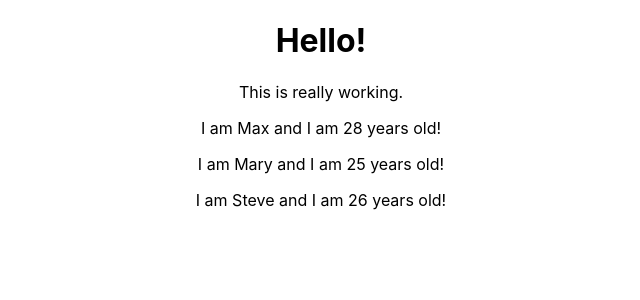
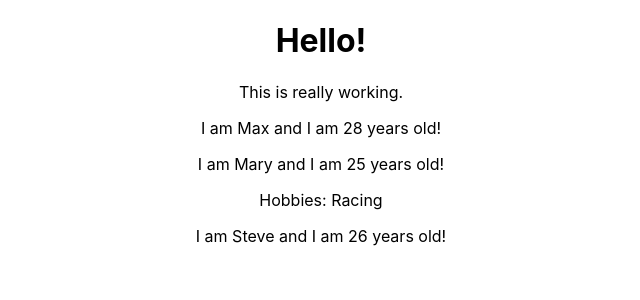
Before and after one commit to sikumiku/learning-react, a React (Create React App) app: page / in a window 1280 px wide. Shown: the top 300 px of the page, without its empty margins (319-959 px from the left). Built offline with nearby package versions, Linux system fonts and the light colour scheme.

Commit message:
understanding children component

```diff
--- a/src/Person/Person.js
+++ b/src/Person/Person.js
@@ -1,7 +1,15 @@
 import React from 'react';
 
 const person = (props) => {
-    return <p>I am {props.name} and I am {props.age} years old!</p>
+    return (
+        <div>
+            <p>I am {props.name} and I am {props.age} years old!</p>
+            <p>{props.children}</p>
+        </div>
+
+
+    );
+
 };
 
 export default person;
```
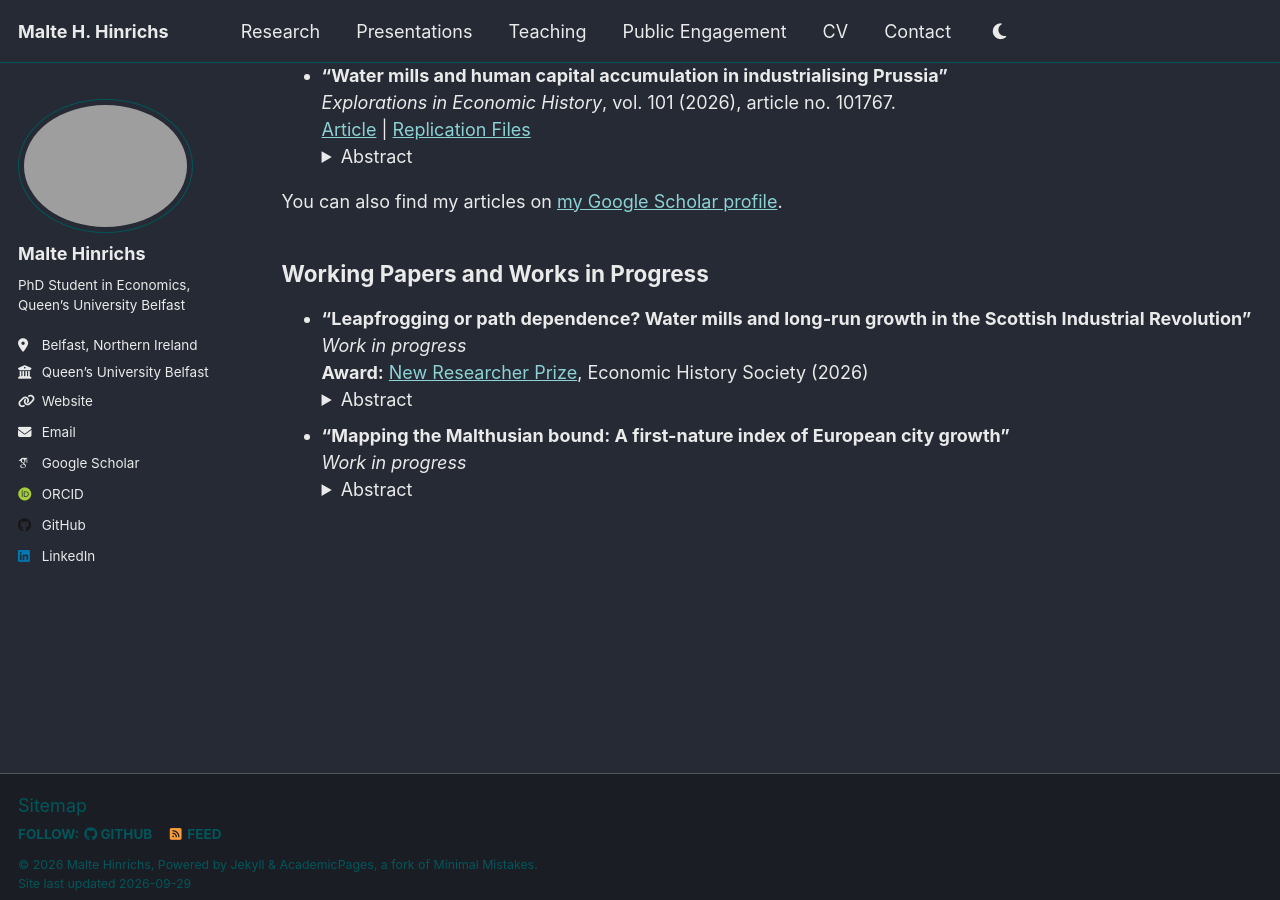
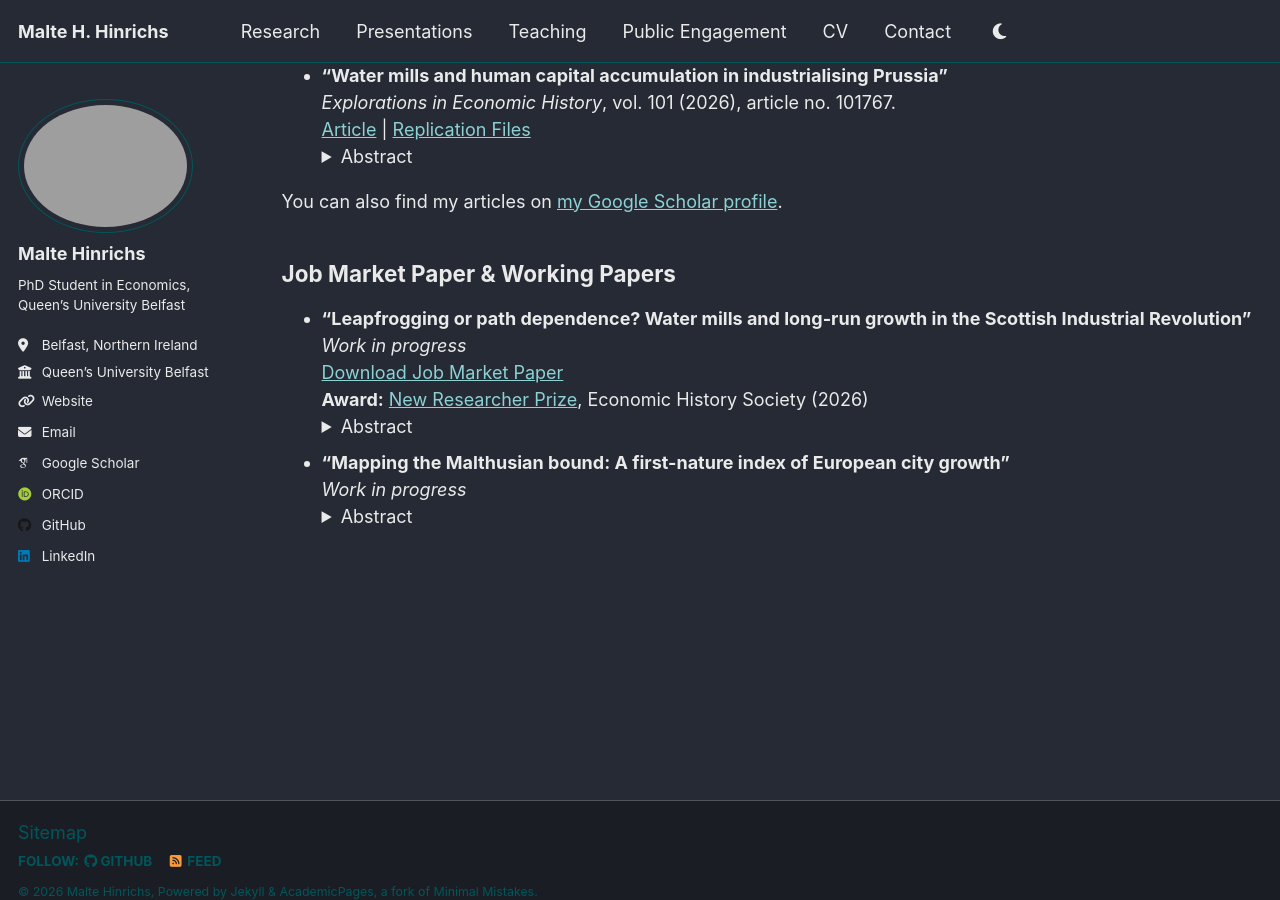
Before and after one commit to maltehhinrichs/maltehhinrichs.github.io, a Jekyll site: the page built from _pages/research-interests.md, in a window 1280 px wide and 900 px high, scrolled down 656 px. Built offline with Jekyll 4.4.1, drawn with Linux system fonts in a browser that asks for light colours; some web fonts are replaced; a script that is not in the unit is left out.

Commit message:
Update research heading and add job market paper download link
Co-authored-by: maltehhinrichs <233110956+maltehhinrichs@users.noreply.github.com>

```diff
--- a/_pages/research-interests.md
+++ b/_pages/research-interests.md
@@ -35,10 +35,11 @@ My research focuses on the intersection of economic history, technological chang
 You can also find my articles on <a href="{{site.author.googlescholar}}">my Google Scholar profile</a>.
 
 
-## Working Papers and Works in Progress
+## Job Market Paper & Working Papers
 
 - **"Leapfrogging or path dependence? Water mills and long-run growth in the Scottish Industrial Revolution"**
   *Work in progress*
+  [Download Job Market Paper](/files/Scotland_full.pdf)
   **Award:** [New Researcher Prize](https://ehs.org.uk/society/grants-prizes/new-researcher-paper-prize-winners/), Economic History Society (2026)
   <details>
   <summary>Abstract</summary>
```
========================
What the records say must be written out exactly, with none of their pictures.

Before and after one commit to sikumiku/learning-react, a React (Create React App) app: page / in a window 1280 px wide. Shown: the top 300 px of the page, without its empty margins (319-959 px from the left). Built offline with nearby package versions, Linux system fonts and the light colour scheme.

Commit message:
understanding children component

```diff
--- a/src/Person/Person.js
+++ b/src/Person/Person.js
@@ -1,7 +1,15 @@
 import React from 'react';
 
 const person = (props) => {
-    return <p>I am {props.name} and I am {props.age} years old!</p>
+    return (
+        <div>
+            <p>I am {props.name} and I am {props.age} years old!</p>
+            <p>{props.children}</p>
+        </div>
+
+
+    );
+
 };
 
 export default person;
```
Before and after one commit to maltehhinrichs/maltehhinrichs.github.io, a Jekyll site: the page built from _pages/research-interests.md, in a window 1280 px wide and 900 px high, scrolled down 656 px. Built offline with Jekyll 4.4.1, drawn with Linux system fonts in a browser that asks for light colours; some web fonts are replaced; a script that is not in the unit is left out.

Commit message:
Update research heading and add job market paper download link
Co-authored-by: maltehhinrichs <233110956+maltehhinrichs@users.noreply.github.com>

```diff
--- a/_pages/research-interests.md
+++ b/_pages/research-interests.md
@@ -35,10 +35,11 @@ My research focuses on the intersection of economic history, technological chang
 You can also find my articles on <a href="{{site.author.googlescholar}}">my Google Scholar profile</a>.
 
 
-## Working Papers and Works in Progress
+## Job Market Paper & Working Papers
 
 - **"Leapfrogging or path dependence? Water mills and long-run growth in the Scottish Industrial Revolution"**
   *Work in progress*
+  [Download Job Market Paper](/files/Scotland_full.pdf)
   **Award:** [New Researcher Prize](https://ehs.org.uk/society/grants-prizes/new-researcher-paper-prize-winners/), Economic History Society (2026)
   <details>
   <summary>Abstract</summary>
```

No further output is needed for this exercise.